Apollo’s Slaughter: Reinsurance crucial to next stage of cyber evolution

With no end in sight to the supply-demand imbalance in the cyber market, Apollo’s CUO James Slaughter predicts reinsurance will be critical to the sector’s growth and evolution in 2023 and beyond.

His comments follow Apollo’s announcement that it will shortly begin underwriting cyber reinsurance at Lloyd’s via a new partnership with Bermuda-based cyber specialist Envelop Risk.

“Cyber is one of the most talked about emerging opportunities in the specialty market, so it's difficult to avoid it,” Slaughter told The Insurer TV in a joint interview with Envelop Risk’s co-founder and CEO Jonathan Spry.

“The cyber market generally is considered to be one that’s going to continue to grow and I think reinsurance is a critical part of that, particularly in developing products,” he said.

Lloyd’s is a pivotal market for cyber insurance with an estimated 20 percent share of the global $10bn+ market.
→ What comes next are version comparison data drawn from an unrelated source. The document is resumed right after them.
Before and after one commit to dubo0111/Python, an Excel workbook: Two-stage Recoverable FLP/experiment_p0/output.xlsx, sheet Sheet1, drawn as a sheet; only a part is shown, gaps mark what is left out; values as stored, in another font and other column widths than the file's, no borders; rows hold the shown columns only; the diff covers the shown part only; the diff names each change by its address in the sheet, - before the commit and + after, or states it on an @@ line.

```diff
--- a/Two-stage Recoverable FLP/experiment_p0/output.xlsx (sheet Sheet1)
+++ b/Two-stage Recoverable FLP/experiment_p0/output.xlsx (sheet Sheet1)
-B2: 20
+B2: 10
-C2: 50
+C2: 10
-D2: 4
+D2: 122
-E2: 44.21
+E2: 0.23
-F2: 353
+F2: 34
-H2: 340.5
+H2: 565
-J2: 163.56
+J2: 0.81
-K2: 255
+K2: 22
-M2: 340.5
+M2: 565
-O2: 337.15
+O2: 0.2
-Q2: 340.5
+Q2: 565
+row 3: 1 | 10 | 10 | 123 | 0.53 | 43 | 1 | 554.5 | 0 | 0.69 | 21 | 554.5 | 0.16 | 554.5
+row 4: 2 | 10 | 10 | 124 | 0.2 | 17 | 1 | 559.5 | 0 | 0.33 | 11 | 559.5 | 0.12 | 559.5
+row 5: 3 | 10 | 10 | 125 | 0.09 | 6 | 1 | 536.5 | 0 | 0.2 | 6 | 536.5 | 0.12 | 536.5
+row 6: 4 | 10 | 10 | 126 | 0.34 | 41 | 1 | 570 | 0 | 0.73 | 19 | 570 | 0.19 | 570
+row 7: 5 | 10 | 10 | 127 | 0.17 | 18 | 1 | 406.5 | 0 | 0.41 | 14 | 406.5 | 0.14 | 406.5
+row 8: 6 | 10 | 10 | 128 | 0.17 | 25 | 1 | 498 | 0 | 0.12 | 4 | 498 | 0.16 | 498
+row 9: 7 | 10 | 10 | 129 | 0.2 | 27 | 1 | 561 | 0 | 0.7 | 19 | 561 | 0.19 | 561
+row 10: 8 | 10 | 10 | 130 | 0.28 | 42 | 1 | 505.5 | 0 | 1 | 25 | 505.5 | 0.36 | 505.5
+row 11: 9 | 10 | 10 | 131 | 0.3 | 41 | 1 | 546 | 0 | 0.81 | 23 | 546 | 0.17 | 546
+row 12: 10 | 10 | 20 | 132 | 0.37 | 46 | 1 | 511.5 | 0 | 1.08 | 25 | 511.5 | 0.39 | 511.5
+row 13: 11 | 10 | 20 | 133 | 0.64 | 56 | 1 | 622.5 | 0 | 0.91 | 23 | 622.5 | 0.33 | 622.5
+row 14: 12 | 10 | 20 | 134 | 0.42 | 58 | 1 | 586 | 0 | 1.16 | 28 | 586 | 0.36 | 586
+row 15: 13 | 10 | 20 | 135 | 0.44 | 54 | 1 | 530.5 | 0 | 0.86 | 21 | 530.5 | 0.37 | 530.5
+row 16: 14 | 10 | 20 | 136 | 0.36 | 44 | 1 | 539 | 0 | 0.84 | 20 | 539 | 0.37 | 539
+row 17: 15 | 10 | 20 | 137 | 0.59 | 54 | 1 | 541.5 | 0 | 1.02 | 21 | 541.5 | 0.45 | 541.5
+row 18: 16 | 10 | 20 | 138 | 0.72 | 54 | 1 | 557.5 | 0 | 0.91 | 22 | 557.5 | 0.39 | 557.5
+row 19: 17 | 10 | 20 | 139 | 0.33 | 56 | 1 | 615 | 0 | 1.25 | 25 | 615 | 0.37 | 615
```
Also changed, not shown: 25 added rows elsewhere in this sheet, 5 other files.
However, it writes significantly less cyber reinsurance leading to suggestions that central management are generally more cautious on ceded cyber.

However, one notable exception is the new partnership with SoftBank-backed MGA and modelling firm Envelop Risk which will enable Apollo to underwrite cyber risks through its “ibott” Syndicate 1971 from 1 January 2023. This will include white labelling on behalf of other insurers – a component Slaughter is particularly excited about.

“When our clients typically buy their P&C and specialty insurance, cyber has typically been a big company-type product. We see that needing to expand beyond the more traditional cyber which is presenting a great opportunity,” he said.

“[We’re] using the data and augmented underwriting [provided by Envelop] to spread cyber more broadly and globally as a product, and it will need reinsurance to do that. We're excited because we think that demand will outstrip supply for a while to come, presenting an opportunity for us,” Slaughter added.

Envelop Risk’s Spry echoed Slaughter’s comments on the need for cyber protection on a global scale, but warned of its complexity – “you don’t get many easy nights’ sleep with cyber”.

“Clearly the market in the US and the larger corporates has matured, but there is a huge untapped potential to address the need for cyber protection internationally, and that is a really big part of the plan we’re putting together here [with the partnership],” Spry said.

Indeed, the cyber market has seen large growth by insurance premiums. Figures from Swiss Re indicate global cyber premiums had reached around $10bn last year and are set to grow to $23bn by 2025.

Envelop Risk and Apollo are not the only markets looking to grow their cyber reinsurance market share in 2023. Speaking at the Monte Carlo Rendez-Vous, Axis Re CEO Ann Haugh told The Insurer TV the carrier was interested in growing its cyber reinsurance business. Axis is already a top 10 market for direct cyber.

Further proof of this growth can be found in the amount of premium Envelop Risk now writes which has surpassed $500mn – most of it written on behalf of Zurich reinsurer and Envelop shareholder MS Re AG.

Spry pointed to a steady maturing of the cyber market, underpinned by a gradual shift from proportional to non-proportional reinsurance, as a sign of the market’s evolution.

“I don’t necessarily know that that change in buyer behaviour is going to be as marked as some people have predicted. I think that’s a gradual process over time,” Spry noted.

He explained that Envelop Risk’s cyber business is roughly evenly split between proportional and non-proportional, which means it could be “net overweight” in non-proportional compared with some of its peer group.

Speaking of market conditions, Slaughter compared the cyber market to the property catastrophe segment, where the dynamics around the availability of capacity will make it hard for large buyers to place their business.

“Property cat provision of coverage will be a fascinating 1.1 discussion and I think large buyers of D&F property insurance will be finding out just how difficult some of it is to purchase. Cyber is semi-analogous to that,” Slaughter noted.

He continued: “The industry finds a way to service the clients where it can. Sometimes shortfalls in capacity make it more challenging and it clearly has a macroeconomic effect in terms of price. I think the reality in cyber is that the risk landscape is still fairly uncertain.”

In this 14-minute interview, Slaughter and Spry discuss:

  • The role of reinsurance in developing the cyber market
  • How (re)insurance products need to adapt to clients’ needs to address supply-demand imbalance
  • Further details on the new Apollo-Envelop cyber reinsurance partnership
  • Where Apollo sees opportunities outside of cyber into next year